■ Instructions to follow ■
Whenever a line in the data holds the string "time", copy that line.

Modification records
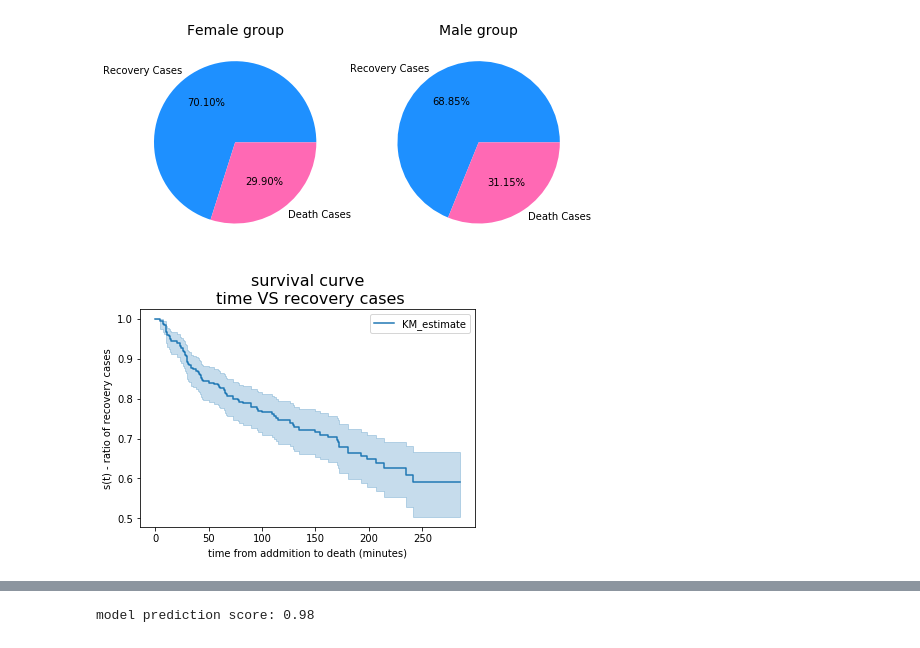
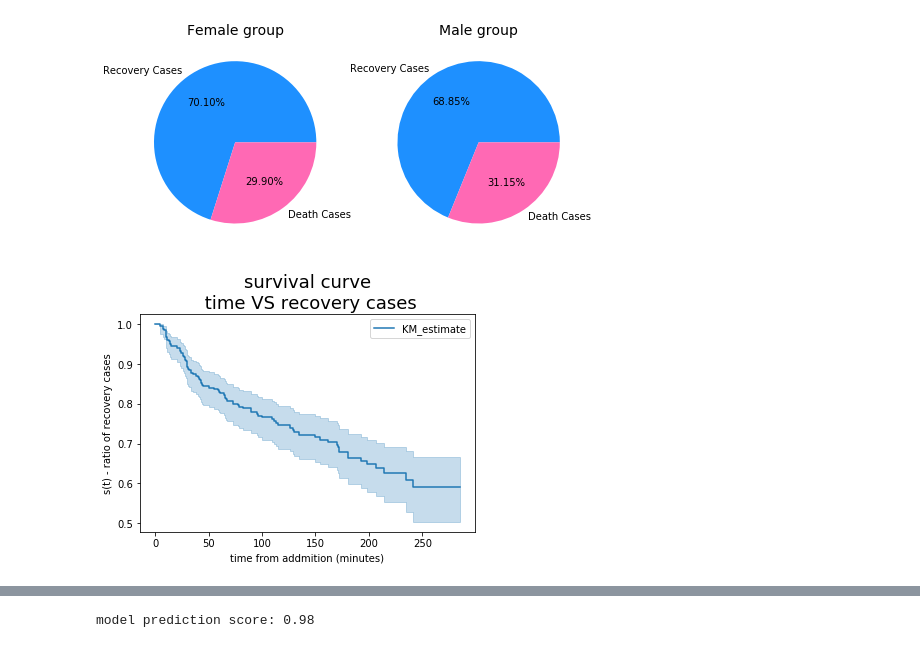
Before and after one commit to sapirmi/data_final_project, a Jupyter notebook: final project - jupyter notebook.ipynb, the cells around one changed output, grey strips where cells are left out. Drawn from its saved outputs; the diff is of its cells as text; code cells hidden in the pictures.

```diff
--- a/final project - jupyter notebook.ipynb
+++ b/final project - jupyter notebook.ipynb
@@ -36,6 +36,12 @@ Data columns (total 13 columns):
 dtypes: float64(3), int64(10)
 memory usage: 30.5 KB
 None
+# %%
+# value settings
+TRUE_FEATURE = 1
+FALSE_FEATURE = 0
+WIDTH = 0.3
+SIZE18 = 18
 # %%
 # removing outlier values that are more then +3 or less then -3 STD
 
@@ -243,15 +249,15 @@ cat_val_pie("sex", "Female", "Male")
 # %%
 #meier kaplan curve time VS death event
 # explain graph in presentaion
 kmf = KaplanMeierFitter()
 kmf.fit(data["time"], data["DEATH_EVENT"])
 kmf.plot()
-plt.xlabel("time from addmition to death (minutes)")
+plt.xlabel("time from addmition (minutes)")
 plt.ylabel("s(t) - ratio of recovery cases")
-plt.title("survival curve\n time VS recovery cases", size = 16)
+plt.title("survival curve\n time VS recovery cases", size = SIZE18)
 plt.show()
 # %% [output]
-[figure, old version]
+[figure, new version]
 # %%
 # making random forest model for the numeric values
 
```
Also changed, not shown: parts of 3 cells of this notebook, 1 other file.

■ Task answer ■
 #meier kaplan curve time VS death event
 kmf.fit(data["time"], data["DEATH_EVENT"])
-plt.xlabel("time from addmition to death (minutes)")
+plt.xlabel("time from addmition (minutes)")
-plt.title("survival curve\n time VS recovery cases", size = 16)
+plt.title("survival curve\n time VS recovery cases", size = SIZE18)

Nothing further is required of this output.